→ What is needed: Copy all data exactly. Skip pictures.

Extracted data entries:

□ □ □ □

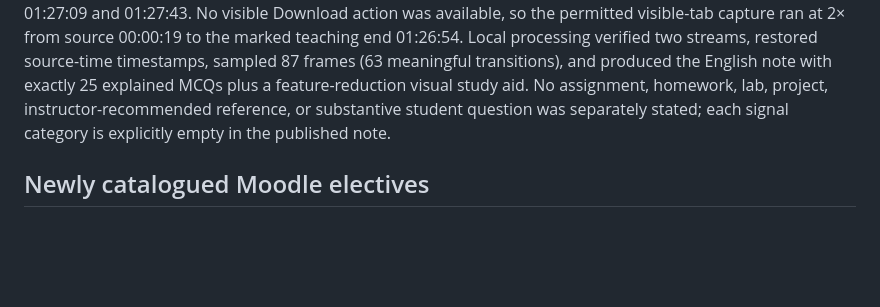
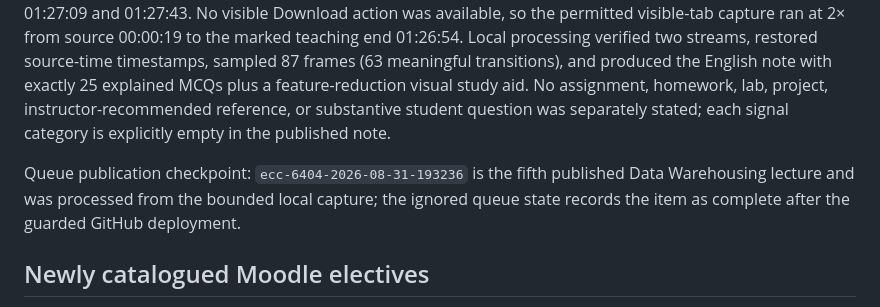
Before and after one commit to hellobanaras/iitp-mtech-aidse, a Markdown page: docs/recording-inventory.md, the part around the change. GitHub-like rendering; blank space fills up the shorter version.

Commit message:
Publish lecture ecc-6404-2026-08-31-193236

```diff
--- a/docs/recording-inventory.md
+++ b/docs/recording-inventory.md
@@ -134,6 +134,8 @@ The 24 August source was opened only after the 19 August recording was closed. T
 
 The 31 August source was opened only after the prior recording tab was closed. A full timeline sweep at 00:19, 08:50, 22:01, 43:59, 01:06:00, 01:19:12, 01:26:25, 01:26:40, and 01:26:53 showed sustained PowerPoint instruction on dimensionality reduction, PCA/SVD, feature-subset selection, filter/wrapper/embedded methods, evaluation strategy, feature weighting, and feature creation. Participant-gallery-only idle content appeared at 01:27:09 and 01:27:43. No visible Download action was available, so the permitted visible-tab capture ran at 2× from source 00:00:19 to the marked teaching end 01:26:54. Local processing verified two streams, restored source-time timestamps, sampled 87 frames (63 meaningful transitions), and produced the English note with exactly 25 explained MCQs plus a feature-reduction visual study aid. No assignment, homework, lab, project, instructor-recommended reference, or substantive student question was separately stated; each signal category is explicitly empty in the published note.
 
+Queue publication checkpoint: `ecc-6404-2026-08-31-193236` is the fifth published Data Warehousing lecture and was processed from the bounded local capture; the ignored queue state records the item as complete after the guarded GitHub deployment.
+
 ## Newly catalogued Moodle electives
 
 The six folders below were verified from the signed-in IIT Patna Moodle “Lecture Room and Recordings” card on 27 August 2026. Course-level links, recurring session data, and verified lecture notes are published incrementally after each recording. Four folders expose visible file rows, while two remain access-blocked. EBB 6403 now has one rejected idle/error source and one canonical published note; individual human-facing Stream pages remain pending for sources not yet opened.
```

□ □ □ □

→ Reply to the task:
Before and after one commit to hellobanaras/iitp-mtech-aidse, a Markdown page: docs/recording-inventory.md, the part around the change. GitHub-like rendering; blank space fills up the shorter version.

Commit message:
Publish lecture ecc-6404-2026-08-31-193236

```diff
--- a/docs/recording-inventory.md
+++ b/docs/recording-inventory.md
@@ -134,6 +134,8 @@ The 24 August source was opened only after the 19 August recording was closed. T
 
 The 31 August source was opened only after the prior recording tab was closed. A full timeline sweep at 00:19, 08:50, 22:01, 43:59, 01:06:00, 01:19:12, 01:26:25, 01:26:40, and 01:26:53 showed sustained PowerPoint instruction on dimensionality reduction, PCA/SVD, feature-subset selection, filter/wrapper/embedded methods, evaluation strategy, feature weighting, and feature creation. Participant-gallery-only idle content appeared at 01:27:09 and 01:27:43. No visible Download action was available, so the permitted visible-tab capture ran at 2× from source 00:00:19 to the marked teaching end 01:26:54. Local processing verified two streams, restored source-time timestamps, sampled 87 frames (63 meaningful transitions), and produced the English note with exactly 25 explained MCQs plus a feature-reduction visual study aid. No assignment, homework, lab, project, instructor-recommended reference, or substantive student question was separately stated; each signal category is explicitly empty in the published note.
 
+Queue publication checkpoint: `ecc-6404-2026-08-31-193236` is the fifth published Data Warehousing lecture and was processed from the bounded local capture; the ignored queue state records the item as complete after the guarded GitHub deployment.
+
 ## Newly catalogued Moodle electives
 
 The six folders below were verified from the signed-in IIT Patna Moodle “Lecture Room and Recordings” card on 27 August 2026. Course-level links, recurring session data, and verified lecture notes are published incrementally after each recording. Four folders expose visible file rows, while two remain access-blocked. EBB 6403 now has one rejected idle/error source and one canonical published note; individual human-facing Stream pages remain pending for sources not yet opened.
```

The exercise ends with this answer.